Our New Religion of Race, by Steve Sailer.
St. Paul famously wrote to the Galatians:
“There is neither Jew nor Greek, there is neither bond nor free, there is neither male nor female: for ye are all one in Christ Jesus.”
But America in the era of George Floyd (may he rest in power) appears to be inventing a new religion of race.
In accordance with our culture’s declining intellectual prowess, our new creed is a very simple faith, with one black-and-white dogma:
Blacks are best and whites are worst.
In 2020, all you need to know is who are the good guys and who are the bad guys.
Everything else follows inevitably. For example, whites are sinners and must be disciplined, while blacks are saints and must be indulged. …
Here in America, blacks are currently being reconceptualized as no longer our fellow citizens but now as our own sacred cows, entitled to wander wherever their whims lead them with nobody daring to tell them no. …
Who benefits? Well, maybe a group you hadn’t considered:
As L. Ron Hubbard likely said to his fellow science-fiction authors in the 1940s, “Writing for a penny a word is ridiculous.

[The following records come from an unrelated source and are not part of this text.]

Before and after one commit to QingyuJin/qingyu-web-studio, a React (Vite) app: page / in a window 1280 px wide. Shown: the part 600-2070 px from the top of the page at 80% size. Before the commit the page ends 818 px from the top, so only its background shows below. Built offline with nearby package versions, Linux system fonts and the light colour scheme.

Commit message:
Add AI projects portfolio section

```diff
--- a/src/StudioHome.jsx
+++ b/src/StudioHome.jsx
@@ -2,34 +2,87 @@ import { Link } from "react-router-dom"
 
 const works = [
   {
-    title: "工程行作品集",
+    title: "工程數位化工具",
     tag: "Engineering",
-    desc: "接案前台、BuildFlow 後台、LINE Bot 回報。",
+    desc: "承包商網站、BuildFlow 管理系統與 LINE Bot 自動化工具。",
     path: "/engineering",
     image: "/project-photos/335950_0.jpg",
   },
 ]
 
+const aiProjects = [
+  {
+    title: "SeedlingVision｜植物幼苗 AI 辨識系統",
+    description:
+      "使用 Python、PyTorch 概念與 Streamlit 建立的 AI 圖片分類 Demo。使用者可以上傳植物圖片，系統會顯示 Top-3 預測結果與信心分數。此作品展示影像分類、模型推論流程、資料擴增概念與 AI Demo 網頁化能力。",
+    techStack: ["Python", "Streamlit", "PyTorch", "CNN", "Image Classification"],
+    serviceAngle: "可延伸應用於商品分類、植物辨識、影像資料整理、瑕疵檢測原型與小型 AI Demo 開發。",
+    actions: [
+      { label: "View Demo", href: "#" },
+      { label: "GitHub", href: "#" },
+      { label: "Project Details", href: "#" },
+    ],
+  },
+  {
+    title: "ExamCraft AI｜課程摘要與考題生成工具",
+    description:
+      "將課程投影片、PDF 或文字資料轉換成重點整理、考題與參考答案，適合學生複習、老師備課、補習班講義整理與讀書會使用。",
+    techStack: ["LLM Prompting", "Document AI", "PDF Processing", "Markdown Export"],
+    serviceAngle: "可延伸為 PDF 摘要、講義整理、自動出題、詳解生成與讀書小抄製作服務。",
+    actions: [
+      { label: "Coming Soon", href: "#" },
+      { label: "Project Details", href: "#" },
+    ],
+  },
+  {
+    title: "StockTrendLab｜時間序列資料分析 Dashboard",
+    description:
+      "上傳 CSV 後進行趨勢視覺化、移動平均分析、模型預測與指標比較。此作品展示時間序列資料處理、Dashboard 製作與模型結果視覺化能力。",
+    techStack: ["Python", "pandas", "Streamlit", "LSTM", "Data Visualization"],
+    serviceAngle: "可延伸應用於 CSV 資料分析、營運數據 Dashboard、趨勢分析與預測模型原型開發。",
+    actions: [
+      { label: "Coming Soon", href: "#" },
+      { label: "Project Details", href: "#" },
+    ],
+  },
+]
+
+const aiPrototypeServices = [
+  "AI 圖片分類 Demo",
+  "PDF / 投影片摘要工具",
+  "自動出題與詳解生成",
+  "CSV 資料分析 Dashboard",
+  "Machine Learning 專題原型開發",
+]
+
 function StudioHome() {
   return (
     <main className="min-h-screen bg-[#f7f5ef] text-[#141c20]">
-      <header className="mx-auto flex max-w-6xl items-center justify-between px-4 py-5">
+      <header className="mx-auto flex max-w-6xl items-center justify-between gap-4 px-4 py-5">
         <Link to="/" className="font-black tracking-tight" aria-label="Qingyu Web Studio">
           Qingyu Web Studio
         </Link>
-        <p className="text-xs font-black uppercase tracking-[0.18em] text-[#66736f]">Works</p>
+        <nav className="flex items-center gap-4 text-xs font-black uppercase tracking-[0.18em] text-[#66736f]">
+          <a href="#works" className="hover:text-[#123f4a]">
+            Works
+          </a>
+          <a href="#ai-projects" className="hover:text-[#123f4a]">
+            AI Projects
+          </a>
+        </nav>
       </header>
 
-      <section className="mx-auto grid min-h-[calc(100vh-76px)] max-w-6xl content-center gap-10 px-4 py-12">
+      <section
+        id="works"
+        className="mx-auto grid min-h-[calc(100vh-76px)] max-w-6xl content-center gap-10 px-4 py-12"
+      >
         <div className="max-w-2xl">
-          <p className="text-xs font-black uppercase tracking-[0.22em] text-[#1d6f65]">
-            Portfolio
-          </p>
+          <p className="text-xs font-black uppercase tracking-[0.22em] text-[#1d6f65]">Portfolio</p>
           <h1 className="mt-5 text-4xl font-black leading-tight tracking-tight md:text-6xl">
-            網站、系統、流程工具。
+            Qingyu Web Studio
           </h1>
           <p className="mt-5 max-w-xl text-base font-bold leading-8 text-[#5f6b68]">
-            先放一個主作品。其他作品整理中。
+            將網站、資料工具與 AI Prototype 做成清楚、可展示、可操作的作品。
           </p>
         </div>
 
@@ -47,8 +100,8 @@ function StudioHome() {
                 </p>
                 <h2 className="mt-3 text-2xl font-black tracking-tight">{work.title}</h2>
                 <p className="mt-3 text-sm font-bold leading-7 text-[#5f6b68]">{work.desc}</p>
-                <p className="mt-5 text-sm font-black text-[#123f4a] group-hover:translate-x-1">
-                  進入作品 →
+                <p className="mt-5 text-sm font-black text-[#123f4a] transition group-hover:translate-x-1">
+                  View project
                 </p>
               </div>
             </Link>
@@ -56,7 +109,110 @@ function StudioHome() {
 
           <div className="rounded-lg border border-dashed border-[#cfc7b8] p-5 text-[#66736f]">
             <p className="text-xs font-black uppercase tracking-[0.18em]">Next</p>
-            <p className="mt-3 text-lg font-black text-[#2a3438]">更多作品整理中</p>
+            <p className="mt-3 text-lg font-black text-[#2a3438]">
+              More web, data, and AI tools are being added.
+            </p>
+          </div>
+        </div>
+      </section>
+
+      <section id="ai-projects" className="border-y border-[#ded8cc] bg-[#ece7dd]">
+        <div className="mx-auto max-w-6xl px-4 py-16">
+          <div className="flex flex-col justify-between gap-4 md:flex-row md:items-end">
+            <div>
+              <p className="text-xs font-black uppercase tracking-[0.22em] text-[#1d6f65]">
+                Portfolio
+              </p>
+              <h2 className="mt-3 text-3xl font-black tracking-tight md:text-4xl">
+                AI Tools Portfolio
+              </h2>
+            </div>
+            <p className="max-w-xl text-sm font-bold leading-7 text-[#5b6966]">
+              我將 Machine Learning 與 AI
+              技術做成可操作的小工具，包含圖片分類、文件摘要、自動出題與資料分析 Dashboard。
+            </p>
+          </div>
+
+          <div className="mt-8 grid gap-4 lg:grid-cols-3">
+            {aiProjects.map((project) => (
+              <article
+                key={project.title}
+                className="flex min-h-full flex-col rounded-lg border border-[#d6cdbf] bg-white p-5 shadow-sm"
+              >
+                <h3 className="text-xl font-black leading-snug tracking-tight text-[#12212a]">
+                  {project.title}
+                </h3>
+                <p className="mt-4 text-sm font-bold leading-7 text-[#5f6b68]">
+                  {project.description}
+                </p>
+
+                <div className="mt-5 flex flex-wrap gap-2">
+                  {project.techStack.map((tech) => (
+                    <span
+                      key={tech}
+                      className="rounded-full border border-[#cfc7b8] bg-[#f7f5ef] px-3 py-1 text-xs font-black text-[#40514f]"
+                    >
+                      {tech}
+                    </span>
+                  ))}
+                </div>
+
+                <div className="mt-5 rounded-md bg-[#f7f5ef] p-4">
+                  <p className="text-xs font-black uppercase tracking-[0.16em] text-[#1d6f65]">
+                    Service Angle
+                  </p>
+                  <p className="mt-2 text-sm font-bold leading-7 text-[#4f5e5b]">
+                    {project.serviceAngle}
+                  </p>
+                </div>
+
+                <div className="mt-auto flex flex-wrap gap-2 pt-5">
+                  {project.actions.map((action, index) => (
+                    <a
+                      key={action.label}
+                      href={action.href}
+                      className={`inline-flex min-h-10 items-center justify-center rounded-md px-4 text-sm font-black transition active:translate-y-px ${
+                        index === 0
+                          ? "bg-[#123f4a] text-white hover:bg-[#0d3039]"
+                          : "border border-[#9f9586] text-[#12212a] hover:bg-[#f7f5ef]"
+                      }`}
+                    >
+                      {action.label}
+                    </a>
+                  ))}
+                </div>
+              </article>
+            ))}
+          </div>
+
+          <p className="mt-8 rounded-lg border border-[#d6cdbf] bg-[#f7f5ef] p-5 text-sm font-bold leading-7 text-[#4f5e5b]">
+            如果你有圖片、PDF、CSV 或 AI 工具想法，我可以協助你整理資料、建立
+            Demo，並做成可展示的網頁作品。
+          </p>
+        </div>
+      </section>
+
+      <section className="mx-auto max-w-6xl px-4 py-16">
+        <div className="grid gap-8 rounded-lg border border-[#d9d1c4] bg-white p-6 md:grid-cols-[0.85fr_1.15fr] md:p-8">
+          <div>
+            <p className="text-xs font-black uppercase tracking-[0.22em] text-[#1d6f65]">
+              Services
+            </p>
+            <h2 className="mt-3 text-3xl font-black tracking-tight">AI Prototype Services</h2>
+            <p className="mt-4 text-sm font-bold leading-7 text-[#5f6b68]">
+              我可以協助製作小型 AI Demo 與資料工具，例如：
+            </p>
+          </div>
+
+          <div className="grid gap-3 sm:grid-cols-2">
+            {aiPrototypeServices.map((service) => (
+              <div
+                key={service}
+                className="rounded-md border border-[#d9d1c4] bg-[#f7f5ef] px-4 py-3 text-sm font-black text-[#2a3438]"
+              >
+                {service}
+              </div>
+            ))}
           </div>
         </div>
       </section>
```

If a man really wanted to make a million dollars, the best way to do it would be to start his own religion.”
But the new belief isn’t, like Scientology, a mere cult. Instead, it’s rapidly becoming the official ruling-class religion of the United States.
Not coincidentally, it provides an ever-growing number of sinecures for its priestly caste of Diversity Inclusion Equity (DIE) staffers.
Because the empirical evidence that, relative to whites, blacks are saints is less than abundant, this theology provides plenty of employment for heretic hunters. Any white person could slip up at any moment and blurt out the truth: that what we are supposed to take on faith is a hoax. Hence, America’s institutions must hire many, many white-collar witch sniffers.
What religion could be more rational than that?
The very first commandment of the old religion, on which our civilization is founded, is
You shall have no other gods before Me.
There could be trouble ahead, on a biblical scale (for example).